Activity => Give back the full listing as written. No pictures go with it.

● ● ● ● ●

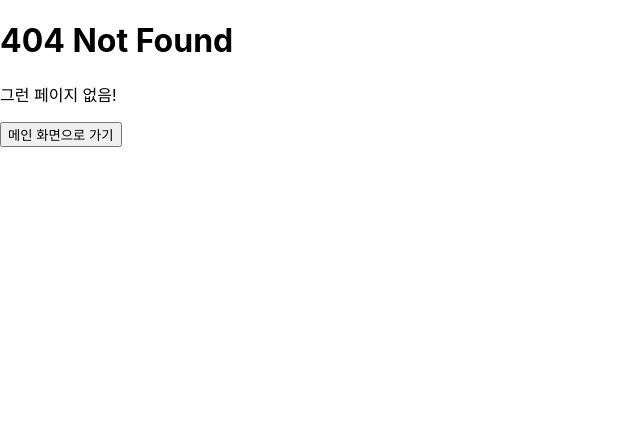
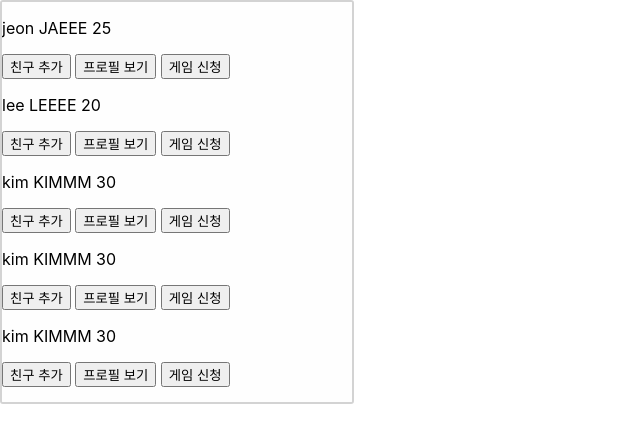
Before and after one commit to UMGGG/Login_test, a React (Create React App) app: page /User in a window 1280 px wide. Before the commit this address had no page. Shown: the top 442 px of the page, without its empty margins (0-640 px from the left). Built offline with nearby package versions, Linux system fonts and the light colour scheme.

Commit message:
add UserListPage

```diff
--- a/src/App.css
+++ b/src/App.css
@@ -97,3 +97,14 @@
   border: 1px solid #888;
   width: 30%; /* Could be more or less, depending on screen size */
 }
+
+.friend-wrapper {
+  margin-top: 0px;
+  margin-bottom: 20px;
+  background-color: #fefefe;
+  border: 2px solid lightgrey;
+  border-radius: 3px;
+  width: 350px;
+  height: 400px;
+  overflow: auto;
+}
--- a/src/App.tsx
+++ b/src/App.tsx
@@ -4,6 +4,7 @@ import {BrowserRouter, Route, Routes, Link} from 'react-router-dom';
 import Home from './Home';
 import NotFound from './NotFound404';
 import Log from './Log';
+import UserList from './UserList';
 
 import AuthContext from './context/AuthContext';
 
@@ -26,6 +27,7 @@ function App() {
 			<Routes>
 				<Route path = "/" element={<Log />}/>
 				<Route path = "/Home" element={<Home />}/>
+				<Route path = "/User" element={<UserList />}/>
 				<Route path = "*" element={<NotFound />}/>
 			</Routes>
 		</AuthContext.Provider>
--- a/src/Log.tsx
+++ b/src/Log.tsx
@@ -14,9 +14,9 @@ function Log() {
 		// 예시로 sessionStorage에 isLoggedIn 상태를 저장한 것으로 가정합니다.
 		const storedIsLoggedIn = sessionStorage.getItem('isLoggedIn');
 		if (storedIsLoggedIn === 'true') {
-		setIsLoggedIn(true);
-	}
-	}, [navigate]);
+			setIsLoggedIn(true);}
+		}, [navigate]
+	);
 
 	function handleLogin() {
 		// 여기에서 아이디와 비밀번호를 적합한지 검증
--- /dev/null
+++ b/src/UserList.tsx
@@ -0,0 +1,48 @@
+import React, { useState } from 'react';
+
+function UserList() {
+	const [data, setData] = useState([
+	{ username: 'jeon', nickname: 'JAEEE', age: 25 },
+	{ username: 'lee', nickname: 'LEEEE', age: 20 },
+	{ username: 'kim', nickname: 'KIMMM', age: 30 },
+	{ username: 'kim', nickname: 'KIMMM', age: 30 },
+	{ username: 'kim', nickname: 'KIMMM', age: 30 },
+	{ username: 'kim', nickname: 'KIMMM', age: 30 },
+	{ username: 'kim', nickname: 'KIMMM', age: 30 },
+	{ username: 'kim', nickname: 'KIMMM', age: 30 },
+	]);
+
+	// API에서 문자열 하나로 쭉 들어오면 세개씩 끊어서 반복문 돌리기
+	const AddData = (dataString:string) => {
+		const [username, nickname, age] = dataString.split(' ');
+
+		const newData = {
+		  username: username,
+		  nickname: nickname,
+		  age: parseInt(age),
+		};
+
+		const updatedData = [...data, newData];
+
+		setData(updatedData);
+	  };
+
+	function clickAdd(){
+		const str = "JAE1 JAEEE2 13";
+		AddData(str);
+	}
+
+	return (
+	<div className='friend-wrapper'>
+		{/* 배열을 순회하며 요소를 출력 */}
+		{data.map((item, index) => (
+		<div key={index}>
+			<p>{item.username} {item.nickname} {item.age}</p>
+			<button onClick={clickAdd}>친구 추가</button> <button>프로필 보기</button> <button>게임 신청</button>
+		</div>
+		))}
+	</div>
+	);
+};
+
+export default UserList;
```
Lines whose indentation alone changed are shown as unchanged.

● ● ● ● ●

Your solution =>
Before and after one commit to UMGGG/Login_test, a React (Create React App) app: page /User in a window 1280 px wide. Before the commit this address had no page. Shown: the top 442 px of the page, without its empty margins (0-640 px from the left). Built offline with nearby package versions, Linux system fonts and the light colour scheme.

Commit message:
add UserListPage

```diff
--- a/src/App.css
+++ b/src/App.css
@@ -97,3 +97,14 @@
   border: 1px solid #888;
   width: 30%; /* Could be more or less, depending on screen size */
 }
+
+.friend-wrapper {
+  margin-top: 0px;
+  margin-bottom: 20px;
+  background-color: #fefefe;
+  border: 2px solid lightgrey;
+  border-radius: 3px;
+  width: 350px;
+  height: 400px;
+  overflow: auto;
+}
--- a/src/App.tsx
+++ b/src/App.tsx
@@ -4,6 +4,7 @@ import {BrowserRouter, Route, Routes, Link} from 'react-router-dom';
 import Home from './Home';
 import NotFound from './NotFound404';
 import Log from './Log';
+import UserList from './UserList';
 
 import AuthContext from './context/AuthContext';
 
@@ -26,6 +27,7 @@ function App() {
 			<Routes>
 				<Route path = "/" element={<Log />}/>
 				<Route path = "/Home" element={<Home />}/>
+				<Route path = "/User" element={<UserList />}/>
 				<Route path = "*" element={<NotFound />}/>
 			</Routes>
 		</AuthContext.Provider>
--- a/src/Log.tsx
+++ b/src/Log.tsx
@@ -14,9 +14,9 @@ function Log() {
 		// 예시로 sessionStorage에 isLoggedIn 상태를 저장한 것으로 가정합니다.
 		const storedIsLoggedIn = sessionStorage.getItem('isLoggedIn');
 		if (storedIsLoggedIn === 'true') {
-		setIsLoggedIn(true);
-	}
-	}, [navigate]);
+			setIsLoggedIn(true);}
+		}, [navigate]
+	);
 
 	function handleLogin() {
 		// 여기에서 아이디와 비밀번호를 적합한지 검증
--- /dev/null
+++ b/src/UserList.tsx
@@ -0,0 +1,48 @@
+import React, { useState } from 'react';
+
+function UserList() {
+	const [data, setData] = useState([
+	{ username: 'jeon', nickname: 'JAEEE', age: 25 },
+	{ username: 'lee', nickname: 'LEEEE', age: 20 },
+	{ username: 'kim', nickname: 'KIMMM', age: 30 },
+	{ username: 'kim', nickname: 'KIMMM', age: 30 },
+	{ username: 'kim', nickname: 'KIMMM', age: 30 },
+	{ username: 'kim', nickname: 'KIMMM', age: 30 },
+	{ username: 'kim', nickname: 'KIMMM', age: 30 },
+	{ username: 'kim', nickname: 'KIMMM', age: 30 },
+	]);
+
+	// API에서 문자열 하나로 쭉 들어오면 세개씩 끊어서 반복문 돌리기
+	const AddData = (dataString:string) => {
+		const [username, nickname, age] = dataString.split(' ');
+
+		const newData = {
+		  username: username,
+		  nickname: nickname,
+		  age: parseInt(age),
+		};
+
+		const updatedData = [...data, newData];
+
+		setData(updatedData);
+	  };
+
+	function clickAdd(){
+		const str = "JAE1 JAEEE2 13";
+		AddData(str);
+	}
+
+	return (
+	<div className='friend-wrapper'>
+		{/* 배열을 순회하며 요소를 출력 */}
+		{data.map((item, index) => (
+		<div key={index}>
+			<p>{item.username} {item.nickname} {item.age}</p>
+			<button onClick={clickAdd}>친구 추가</button> <button>프로필 보기</button> <button>게임 신청</button>
+		</div>
+		))}
+	</div>
+	);
+};
+
+export default UserList;
```
Lines whose indentation alone changed are shown as unchanged.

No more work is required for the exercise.